Baxterville, NY Train Wreck, Jan 1888
SIXTEEN PERSONS INJURED
AND OF THESE FOUR ARE SERIOUSLY HURT.
A RAILROAD TRAIN JUMPS THE TRACK NEAR BAXTERVILLE----THE ENGINEER WAS TRYING TO MAKE TIME.
TROY, N. Y., Jan. 24.-----The accident yesterday afternoon on the Rutland and Washington Division of the Delaware and Hudson system, near Baxterville, proves to have been even worse than was at first anticipated. At least 16 persons were injured, and of this number 4 were so seriously hurt that their recovery is considered a matter of doubt. The ill-fated train left Rutland at 10:40 o'clock and was to have made connections with the Fitchburg train at Eagle Bridge, and was due in this city at 2:15 o'clock in the afternoon. The train had lost some time, and Engineer Beattie was trying to make it up when the accident occurred. The train consisted of a combination baggage, express, and smoking car, and two coaches. The coaches went down the bank, but the combination car rolled over once and did not go as far as the others.

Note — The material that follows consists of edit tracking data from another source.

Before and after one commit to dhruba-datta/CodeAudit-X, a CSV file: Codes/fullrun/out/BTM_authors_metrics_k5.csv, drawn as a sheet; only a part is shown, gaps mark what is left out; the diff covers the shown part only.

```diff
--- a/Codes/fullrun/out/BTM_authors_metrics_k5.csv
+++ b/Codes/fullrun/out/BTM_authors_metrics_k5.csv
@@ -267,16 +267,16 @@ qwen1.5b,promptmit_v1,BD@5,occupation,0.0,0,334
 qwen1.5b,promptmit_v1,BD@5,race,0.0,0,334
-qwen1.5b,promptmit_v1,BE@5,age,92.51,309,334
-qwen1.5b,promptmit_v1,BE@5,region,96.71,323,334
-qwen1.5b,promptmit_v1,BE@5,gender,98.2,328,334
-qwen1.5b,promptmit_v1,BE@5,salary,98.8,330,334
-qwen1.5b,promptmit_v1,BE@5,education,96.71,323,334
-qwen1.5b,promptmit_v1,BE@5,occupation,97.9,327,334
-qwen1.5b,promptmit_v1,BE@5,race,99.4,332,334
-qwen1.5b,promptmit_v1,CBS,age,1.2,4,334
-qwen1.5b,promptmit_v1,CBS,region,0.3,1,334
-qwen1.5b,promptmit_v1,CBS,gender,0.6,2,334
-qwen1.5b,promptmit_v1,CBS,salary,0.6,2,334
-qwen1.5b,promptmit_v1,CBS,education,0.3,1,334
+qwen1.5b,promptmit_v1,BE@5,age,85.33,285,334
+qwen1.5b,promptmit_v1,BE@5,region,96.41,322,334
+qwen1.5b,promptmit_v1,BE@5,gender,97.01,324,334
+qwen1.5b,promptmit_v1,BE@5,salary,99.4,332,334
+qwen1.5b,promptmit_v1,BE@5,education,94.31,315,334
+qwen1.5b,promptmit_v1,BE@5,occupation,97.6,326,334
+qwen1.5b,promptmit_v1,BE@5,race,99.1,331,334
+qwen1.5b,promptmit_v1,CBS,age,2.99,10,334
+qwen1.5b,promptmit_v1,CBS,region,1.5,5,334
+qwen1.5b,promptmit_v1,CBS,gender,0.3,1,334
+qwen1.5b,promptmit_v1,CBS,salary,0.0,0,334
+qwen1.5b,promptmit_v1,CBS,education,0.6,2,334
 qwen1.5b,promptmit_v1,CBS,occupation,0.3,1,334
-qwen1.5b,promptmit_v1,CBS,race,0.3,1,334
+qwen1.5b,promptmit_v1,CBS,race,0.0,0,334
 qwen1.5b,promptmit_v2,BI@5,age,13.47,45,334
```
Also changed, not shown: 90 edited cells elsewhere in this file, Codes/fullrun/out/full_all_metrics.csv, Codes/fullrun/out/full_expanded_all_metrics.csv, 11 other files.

The injured persons are Conductor Charles Frost of Rutland, three ribs broken and penetrating the liver: James Houghton of Salem, salesman for Nims & Knight of this city, jaw broken and injured internally; Mr. and Mrs. W. L. Hasslin of Granville, bruised; their daughter, 2 years of age, badly burned by the stove and her clothing partly consumed; W. H. Hughes, Granville, cut about the head and face; Clarence Stoddard, Granville, scalp torn and otherwise dangerously injured; Anna Murtha, Salem, bruised; Anna Shields, Salem, spine injured and face cut; Nellie Teirney, Salem, face bruised and disfigured; J. H. Shields, Troy, back and leg injured; Clarence Rice, Cambridge, eye destroyed; M. H. Stevens, a potato speculator of Shushan; back injured and head cut dangerously; James Greaney, Hoosick Falls, bruised; Mrs. Lawson, West Salem, neck cut and side injured; Edward Lawlor, brakeman, burned about the right arm; Hugh C. Van Ullrich, New-York, hand cut and bruised head. It is believed that these, with the Western Union lineman, David Owens of Eagle Bridge, make a complete list of the injured.

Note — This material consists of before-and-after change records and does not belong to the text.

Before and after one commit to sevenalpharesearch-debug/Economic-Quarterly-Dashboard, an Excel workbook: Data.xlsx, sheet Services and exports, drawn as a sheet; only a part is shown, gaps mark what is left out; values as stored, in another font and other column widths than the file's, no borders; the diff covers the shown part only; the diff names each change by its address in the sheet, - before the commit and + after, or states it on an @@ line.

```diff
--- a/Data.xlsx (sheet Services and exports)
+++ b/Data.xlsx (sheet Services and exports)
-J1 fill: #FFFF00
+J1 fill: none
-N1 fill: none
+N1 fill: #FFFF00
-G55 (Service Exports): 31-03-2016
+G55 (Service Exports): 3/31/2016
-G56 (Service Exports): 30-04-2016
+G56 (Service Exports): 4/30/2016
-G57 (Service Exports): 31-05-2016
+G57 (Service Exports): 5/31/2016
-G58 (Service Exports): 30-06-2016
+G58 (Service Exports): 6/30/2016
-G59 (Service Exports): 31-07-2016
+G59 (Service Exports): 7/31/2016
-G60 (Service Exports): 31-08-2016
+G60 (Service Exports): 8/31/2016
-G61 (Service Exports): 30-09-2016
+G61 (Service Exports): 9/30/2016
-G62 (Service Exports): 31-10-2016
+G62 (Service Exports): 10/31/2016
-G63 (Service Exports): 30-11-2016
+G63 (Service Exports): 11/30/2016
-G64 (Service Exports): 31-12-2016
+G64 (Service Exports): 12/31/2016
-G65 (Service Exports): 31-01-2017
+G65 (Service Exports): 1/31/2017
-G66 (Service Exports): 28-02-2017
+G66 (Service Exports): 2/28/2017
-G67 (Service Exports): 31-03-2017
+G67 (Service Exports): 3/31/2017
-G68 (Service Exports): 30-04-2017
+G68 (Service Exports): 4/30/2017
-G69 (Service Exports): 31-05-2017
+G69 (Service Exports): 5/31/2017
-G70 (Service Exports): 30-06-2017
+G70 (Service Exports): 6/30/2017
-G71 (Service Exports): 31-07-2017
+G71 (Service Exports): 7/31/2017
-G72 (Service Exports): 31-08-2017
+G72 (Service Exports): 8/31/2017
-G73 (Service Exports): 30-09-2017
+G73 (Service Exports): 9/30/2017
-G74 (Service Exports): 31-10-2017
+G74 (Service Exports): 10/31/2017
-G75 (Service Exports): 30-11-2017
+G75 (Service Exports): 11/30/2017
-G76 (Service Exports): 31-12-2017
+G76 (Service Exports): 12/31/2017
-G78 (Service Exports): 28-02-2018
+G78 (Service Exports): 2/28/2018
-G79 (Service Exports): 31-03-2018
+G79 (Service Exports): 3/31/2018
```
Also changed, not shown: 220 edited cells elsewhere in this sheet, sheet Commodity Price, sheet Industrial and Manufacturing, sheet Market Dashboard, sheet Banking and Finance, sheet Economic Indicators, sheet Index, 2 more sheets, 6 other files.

The persons injured seriously are Owens, Stoddard, Rice, Houghton, Greaney, Frost, and Shields. The victims were speedily removed from the scene of the wreck to adjacent farmhouses. Griffith Owens, father of the injured lineman, went to his son's bedside. He is head batteryman for the Western Union Company at Albany, where he resides.
The accident was caused by the train jumping the track on the curve one mile from Baxterville. It is the opinion of railroad men that the disaster would not have occurred if the train had been going at its usual rate of speed, from 20 to 30 miles an hour.

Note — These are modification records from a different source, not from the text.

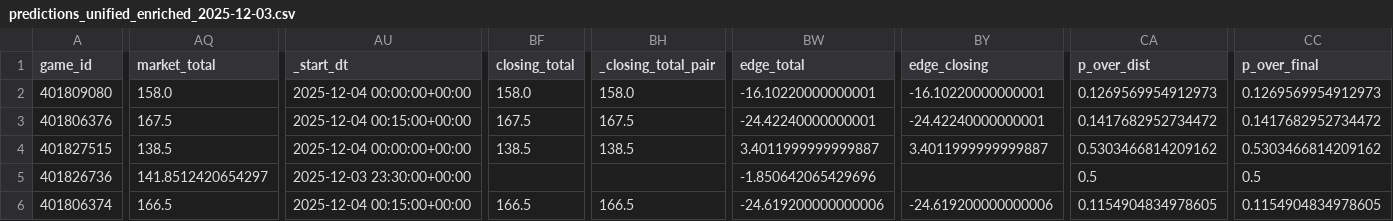
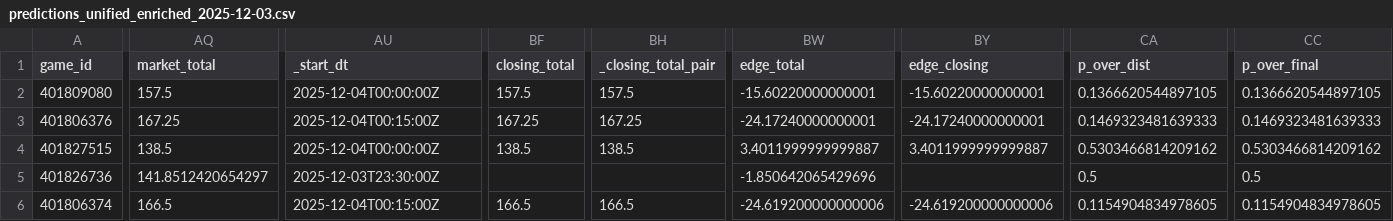
Before and after one commit to mostgood1/NCAAB, a CSV file: outputs/predictions_unified_enriched_2025-12-03.csv, drawn as a sheet; only a part is shown, gaps mark what is left out; the diff covers the shown part only; the diff names each change by its address in the sheet, - before the commit and + after, or states it on an @@ line.

Commit message:
chore(data+ui): update outputs and UI for 2025-12-02 (today 2025-12-03)

```diff
--- a/outputs/predictions_unified_enriched_2025-12-03.csv
+++ b/outputs/predictions_unified_enriched_2025-12-03.csv
-AQ2 (market_total): 158.0
+AQ2 (market_total): 157.5
-AU2 (_start_dt): 2025-12-04 00:00:00+00:00
+AU2 (_start_dt): 2025-12-04T00:00:00Z
-BF2 (closing_total): 158.0
+BF2 (closing_total): 157.5
-BH2 (_closing_total_pair): 158.0
+BH2 (_closing_total_pair): 157.5
-BW2 (edge_total): -16.10220000000001
+BW2 (edge_total): -15.60220000000001
-BY2 (edge_closing): -16.10220000000001
+BY2 (edge_closing): -15.60220000000001
-CA2 (p_over_dist): 0.1269569954912973
+CA2 (p_over_dist): 0.1366620544897105
-CC2 (p_over_final): 0.1269569954912973
+CC2 (p_over_final): 0.1366620544897105
-AQ3 (market_total): 167.5
+AQ3 (market_total): 167.25
-AU3 (_start_dt): 2025-12-04 00:15:00+00:00
+AU3 (_start_dt): 2025-12-04T00:15:00Z
-BF3 (closing_total): 167.5
+BF3 (closing_total): 167.25
-BH3 (_closing_total_pair): 167.5
+BH3 (_closing_total_pair): 167.25
-BW3 (edge_total): -24.42240000000001
+BW3 (edge_total): -24.17240000000001
-BY3 (edge_closing): -24.42240000000001
+BY3 (edge_closing): -24.17240000000001
-CA3 (p_over_dist): 0.1417682952734472
+CA3 (p_over_dist): 0.1469323481639333
-CC3 (p_over_final): 0.1417682952734472
+CC3 (p_over_final): 0.1469323481639333
-AU4 (_start_dt): 2025-12-04 00:00:00+00:00
+AU4 (_start_dt): 2025-12-04T00:00:00Z
-AU5 (_start_dt): 2025-12-03 23:30:00+00:00
+AU5 (_start_dt): 2025-12-03T23:30:00Z
-AU6 (_start_dt): 2025-12-04 00:15:00+00:00
+AU6 (_start_dt): 2025-12-04T00:15:00Z
```
Also changed, not shown: 160 edited cells elsewhere in this file, outputs/games_2025-12-03.csv, outputs/odds_2025-12-03.csv, 4 other files.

Hugh C. Van Ullrich of New-York, one of the passengers who came out of the accident with nothing more than an injured hand, was the only passenger on the train that came to this city to-day. He made the following statement:
"I am traveling constantly for myself, and yesterday I was on my way to St. Louis. I had been to Salem to see my boy, who is there attending the Rev. J. H. Houghton's school. I left there yesterday. I had not been able to get any dinner, and just before the accident I went from the passenger coach in which I had been seated to the smoker. I had just nicely settled down with a cigar, when the car began to swerve and the seats flew about my head. In an instant almost the car was overturned, and a portion of the side was broken in. I was near the stove, and saw the coals fly out. I was afraid that the car would catch on fire, but as soon as the dust and smoke cleared away I saw that the fire had been put out by the snow which came into the car through the broken side. When the car began to rock I put out my hand to steady myself, and as the car went over I was injured about the fingers and wrist. I don't know how. As soon as I could I crawled out through the opening into the snow. As I looked back into the car I saw that a man was caught between the water closet and the stove. I shouted for help, and a farmer came to my assistance. He seemed unwilling at first to help me, but I told him that I would pay him if the company did not. By this time there were several men around and the poor fellow in the car was taken out. He was unconscious. The farmer had a sleigh with him and into it we placed the man. I afterward learned that it was Owens, the Western Union lineman, and he was carried with another wounded passenger to a farmhouse about a mile away.
Conductor Charles A. Frost says the train was running 25 miles an hour. After the crash he crawled out of the second car, in which he had been standing, and tore a board off a fence near by. With this he shoveled snow into the car where it had caught fire from the stove. Frost says that the car contained 25 passengers.
The New York Times, New York, NY 25 Jan 1888